Editorial: Put politics aside in virus response

The Detroit News

Both President Donald Trump and Gov. Gretchen Whitmer on Wednesday called for precautions in containing the spread of COVID-19, which has now reached pandemic status. It is responsible for leaders to be taking these steps. Given the seriousness of the virus, this isn’t the time for divisiveness. Officials need to put political differences aside and work together.

In a nationally televised address, Trump laid out a number of proposals to combat the virus and mitigate its effects. Last week, he signed an $8.3 billion spending bill to help develop a vaccine and contain COVID-19.

President Donald Trump speaks in an address to the nation from the Oval Office at the White House about the coronavirus Wednesday in Washington.

Hours before Trump’s announcement, Whitmer addressed the public to offer state-wide recommendations. She asked communities to cancel or postpone all large gatherings, use remote work and learning options when possible and limit all non-essential travel work.

At this point, both leaders have done their best to get ahead of the crisis. And while some of the measures may seem over the top, it’s better to be safe than sorry.

The president announced a 30-day ban on all travel from Europe to the U.S., while providing exemptions for Americans and citizens of the United Nations. That ban goes into effect tonight at midnight. 

He’ll be asking Congress to take legislative action to extend financial relief to workers who are ill, quarantined, or caring for others who are infected. 

Trump also instructed the Small Business Administration to provide low-interest economic loans in affected states to help small businesses overcome temporary economic disruptions caused by the virus. He asked Congress for $50 billion to make this happen.

The president also called on Congress to provide payroll tax relief to all Americans to keep the economy from falling into recession. That’s a proposal that should be considered carefully, given that Social Security and Medicare already face funding shortfalls. 

There may be legitimate objections to Trump’s plans, but they should not be rooted in partisanship. This is the time for politicians to come together and project confidence that America has this under control. Trump’s opponents should check their knee-jerk reaction to reject and criticize everything that comes out of his mouth. 

There’s no room for political opportunism.

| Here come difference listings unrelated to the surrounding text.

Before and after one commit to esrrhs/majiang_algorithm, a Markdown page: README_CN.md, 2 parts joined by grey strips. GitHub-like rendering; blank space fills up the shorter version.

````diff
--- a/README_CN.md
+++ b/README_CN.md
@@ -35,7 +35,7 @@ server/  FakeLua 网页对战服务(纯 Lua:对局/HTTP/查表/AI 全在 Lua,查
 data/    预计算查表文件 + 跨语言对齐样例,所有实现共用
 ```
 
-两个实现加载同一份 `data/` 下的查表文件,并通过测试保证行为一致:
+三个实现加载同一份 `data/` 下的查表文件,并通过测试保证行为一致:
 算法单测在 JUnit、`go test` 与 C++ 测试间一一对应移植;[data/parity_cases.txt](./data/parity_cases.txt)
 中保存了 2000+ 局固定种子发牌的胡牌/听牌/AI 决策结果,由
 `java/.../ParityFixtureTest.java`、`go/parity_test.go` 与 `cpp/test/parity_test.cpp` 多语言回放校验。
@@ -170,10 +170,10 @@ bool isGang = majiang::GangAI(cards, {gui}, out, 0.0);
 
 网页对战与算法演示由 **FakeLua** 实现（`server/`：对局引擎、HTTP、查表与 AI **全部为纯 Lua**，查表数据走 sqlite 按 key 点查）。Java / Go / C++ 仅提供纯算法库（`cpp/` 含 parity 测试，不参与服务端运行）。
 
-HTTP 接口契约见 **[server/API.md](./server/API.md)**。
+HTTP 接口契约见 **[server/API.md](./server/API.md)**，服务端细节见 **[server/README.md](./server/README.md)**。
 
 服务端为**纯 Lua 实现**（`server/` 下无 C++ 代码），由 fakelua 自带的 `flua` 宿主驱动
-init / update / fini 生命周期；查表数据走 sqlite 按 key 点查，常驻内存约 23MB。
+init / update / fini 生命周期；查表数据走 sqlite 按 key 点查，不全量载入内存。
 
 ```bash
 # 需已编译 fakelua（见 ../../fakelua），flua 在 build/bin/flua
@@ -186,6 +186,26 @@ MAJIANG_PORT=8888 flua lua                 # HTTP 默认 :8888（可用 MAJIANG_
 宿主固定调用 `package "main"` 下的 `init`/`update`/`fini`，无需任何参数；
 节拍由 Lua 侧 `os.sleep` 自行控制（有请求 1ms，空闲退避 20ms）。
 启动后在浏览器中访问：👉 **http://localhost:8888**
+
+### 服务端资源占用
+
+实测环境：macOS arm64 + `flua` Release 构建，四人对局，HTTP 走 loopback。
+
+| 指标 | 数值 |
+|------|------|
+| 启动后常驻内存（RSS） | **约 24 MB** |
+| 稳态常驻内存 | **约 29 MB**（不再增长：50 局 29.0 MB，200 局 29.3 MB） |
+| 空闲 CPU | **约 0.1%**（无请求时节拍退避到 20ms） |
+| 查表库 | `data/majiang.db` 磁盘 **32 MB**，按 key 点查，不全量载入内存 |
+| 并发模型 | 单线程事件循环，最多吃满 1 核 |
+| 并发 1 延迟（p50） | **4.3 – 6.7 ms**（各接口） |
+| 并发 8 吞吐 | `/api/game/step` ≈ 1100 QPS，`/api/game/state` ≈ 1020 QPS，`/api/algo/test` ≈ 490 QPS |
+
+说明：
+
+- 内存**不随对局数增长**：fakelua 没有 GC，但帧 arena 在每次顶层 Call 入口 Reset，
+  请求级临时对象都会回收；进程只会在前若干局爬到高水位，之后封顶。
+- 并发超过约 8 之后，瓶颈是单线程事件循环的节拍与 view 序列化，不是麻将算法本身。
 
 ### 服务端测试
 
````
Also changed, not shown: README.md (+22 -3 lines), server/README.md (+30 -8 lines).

Democratic presidential hopeful Joe Biden, who has criticized Trump’s response, announced Wednesday the formation of his own coronavirus committee. Biden is not president. He’s free to talk about what he’d do if he were to become president, but this committee seems like meddling that risks undermining the administration’s efforts and sends mixed messages to the public. 

Trump urged the nation to “put politics aside, stop the partisanship and unify together as one nation and one family.” He must live by his own words. The president should quarantine his name-calling, divisive tweets and project mature leadership.

Trump and Whitmer have both had confrontational relationships with their legislative bodies. Now, Republicans and Democrats must set that aside to speak in a unified voice to Americans who need to have confidence that their leaders can handle this crisis.